As a general rule black grapes that have thick skins like Tannat and Cabernet Sauvignon have high amounts of tannin and anthocyanins that with higher levels of acidity result in higher bitterness and astringency.The opposite would be grapes like Pinot Noir and Grenache that have thin skins and consequently lower levels of tannins and anthocyanins are much lighter in color and are much smoother in texture. Notice that Pinot noir the grape that is used to make sparkling wine has the lowest amount of tannin.
Although tannins are bitter and astringent we like to describe tannins in terms of how they feel in the mouth, so typically we would say the tannins feel like silk or velvet alternatively they could feel like chalk or sand paper. How tannins are percrived is dependent on multiple factors that makeup any wine be it a sparkling wine or a glass of Barolo these factors are all interdependent and the overall impression of a wine is dependent on the interplay of these factors.
How tannins are perceived depends on virtually every other component in the wine including sugar, acidity, and ethanol that are primary components that we assess as we work through our systematic approach to tasting.
In summary as I said tannins are tricky and what I have done is to take a 30,000 foot view on the main points as to how tannins work in wine tasting rather than get tied up the weeds of the complex chemistry.
Remember that tannins are always changing and that change is for the most mediated by oxygen that has similar chemistry to the red pigment anthocyanins of red wine.

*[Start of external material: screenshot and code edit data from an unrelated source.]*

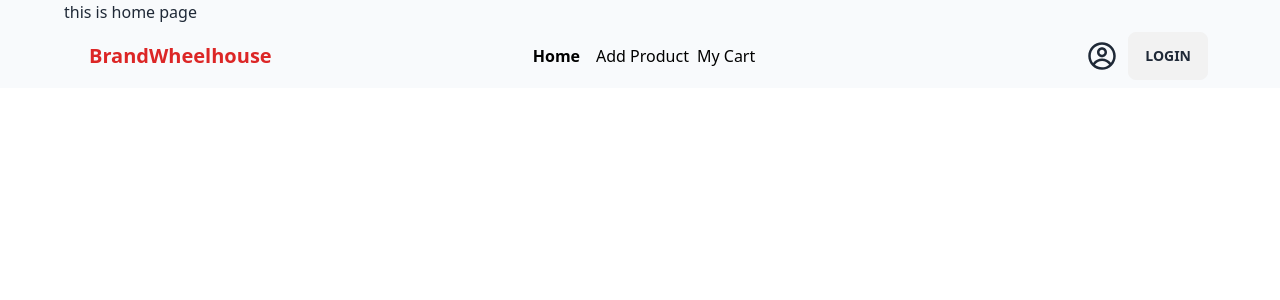
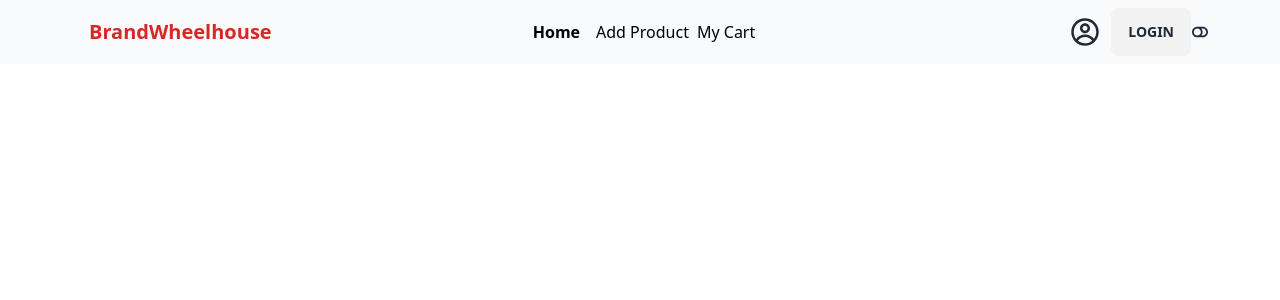
Before and after one commit to shimu-7/brandshop-client, a React (Vite) app: page / in a window 1280 px wide. Shown: the top 300 px of the page. Built offline with nearby package versions, Linux system fonts and the light colour scheme; no server answers.

Commit message:
theme toggle implemented

```diff
--- a/src/index.css
+++ b/src/index.css
@@ -1,3 +1,7 @@
 @tailwind base;
 @tailwind components;
 @tailwind utilities;
+
+.dark {
+    @apply bg-gray-800 text-zinc-50;
+ }
--- a/src/pages/Home.jsx
+++ b/src/pages/Home.jsx
@@ -1,11 +1,18 @@
+import { useContext } from "react";
 import Navbar from "../shared/Navbar";
+import { AuthContext } from "../providers/AuthProvider";
 
 
 const Home = () => {
+    const {darkMode} = useContext(AuthContext);
     return (
-        <div>
-            <h2 className="3xl">this is home page</h2>
+        <div className={`${darkMode ? "dark" : "light"}`}>
+            {/* <h2 className="3xl">this is home page</h2> */}
+
             <Navbar></Navbar>
+
+
+
         </div>
     );
 };
--- a/src/providers/AuthProvider.jsx
+++ b/src/providers/AuthProvider.jsx
@@ -9,6 +9,11 @@ const provider = new GoogleAuthProvider();
 const AuthProvider = ({ children }) => {
     const [user, setUser] = useState(null)
     const [loading, setLoading] = useState(true);
+    const [darkMode, setDarkMode] = useState(false);
+
+    const toggleDarkMode = () =>{
+        setDarkMode(!darkMode);
+    }
 
     const googleSignIn = () => {
         setLoading(true);
@@ -42,7 +47,7 @@ const AuthProvider = ({ children }) => {
 
 
     const authInfo = {
-        user, loading, googleSignIn, logOut, createUser, logIn
+        user, loading, googleSignIn, logOut, createUser, logIn, toggleDarkMode, darkMode
     }
     return (
         <AuthContext.Provider value={authInfo}>
--- a/src/shared/Navbar.jsx
+++ b/src/shared/Navbar.jsx
@@ -2,11 +2,16 @@ import { useContext } from "react";
 import { Link, NavLink } from "react-router-dom";
 import { AuthContext } from "../providers/AuthProvider";
 import { CgProfile } from "react-icons/cg";
+import { FaToggleOn, FaToggleOff } from "react-icons/fa";
 
 
 const Navbar = () => {
 
-    const { user, logOut } = useContext(AuthContext)
+    const { user, logOut, toggleDarkMode, darkMode } = useContext(AuthContext)
+
+
+
+
 
     const links = <>
         <li className="mx-2"><NavLink
@@ -14,7 +19,7 @@ const Navbar = () => {
             style={({ isActive, isPending, isTransitioning }) => {
                 return {
                     fontWeight: isActive ? "bold" : "",
-                    color: isPending ? "red" : "black",
+                    color: isPending ? "red" : darkMode? "red":"black",
                     viewTransitionName: isTransitioning ? "slide" : "",
                 };
             }}
@@ -27,7 +32,7 @@ const Navbar = () => {
             style={({ isActive, isPending, isTransitioning }) => {
                 return {
                     fontWeight: isActive ? "bold" : "",
-                    color: isPending ? "red" : "black",
+                    color: isPending ? "red" : darkMode? "red":"black",
                     viewTransitionName: isTransitioning ? "slide" : "",
                 };
             }}
@@ -40,7 +45,7 @@ const Navbar = () => {
             style={({ isActive, isPending, isTransitioning }) => {
                 return {
                     fontWeight: isActive ? "bold" : "",
-                    color: isPending ? "red" : "black",
+                    color: isPending ? "red" : darkMode? "red":"black",
                     viewTransitionName: isTransitioning ? "slide" : "",
                 };
             }}
@@ -54,7 +59,7 @@ const Navbar = () => {
 
 
     return (
-        <div className="">
+        <div>
             <div className="navbar  rounded-md ">
                 <div className="navbar-start">
                     <div className="dropdown">
@@ -66,6 +71,7 @@ const Navbar = () => {
                         </ul>
                     </div>
                     <a className="btn btn-ghost text-red-600 normal-case text-xl">BrandWheelhouse</a>
+
                 </div>
                 <div className="navbar-center hidden lg:flex">
                     <ul className="flex mx-2 text-red-400">
@@ -90,6 +96,9 @@ const Navbar = () => {
                         user ? <Link to="/"><button onClick={logOut} className="btn">Logout</button></Link> : <Link to="/login"> <button className="btn">Login</button></Link>
 
                     }
+                    {
+                        darkMode? <FaToggleOn onClick={toggleDarkMode}></FaToggleOn>:<FaToggleOff onClick={toggleDarkMode}></FaToggleOff>
+                    }
 
                 </div>
             </div>
--- a/tailwind.config.js
+++ b/tailwind.config.js
@@ -4,6 +4,7 @@ export default {
     "./index.html",
     "./src/**/*.{js,ts,jsx,tsx}",
   ],
+  darkMode: 'class',
   theme: {
     extend: {},
   },
```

Next week I am going through how we assess alcohol in wine and its role in balancing the different constituents. What is clear is that when tasting wine each individual property although independent in itself, as a dynamic of every other property/component in sparkling wine and for that matter any wine that you have the enjoyment of tasting.
Keep tuned and Keep sparkling…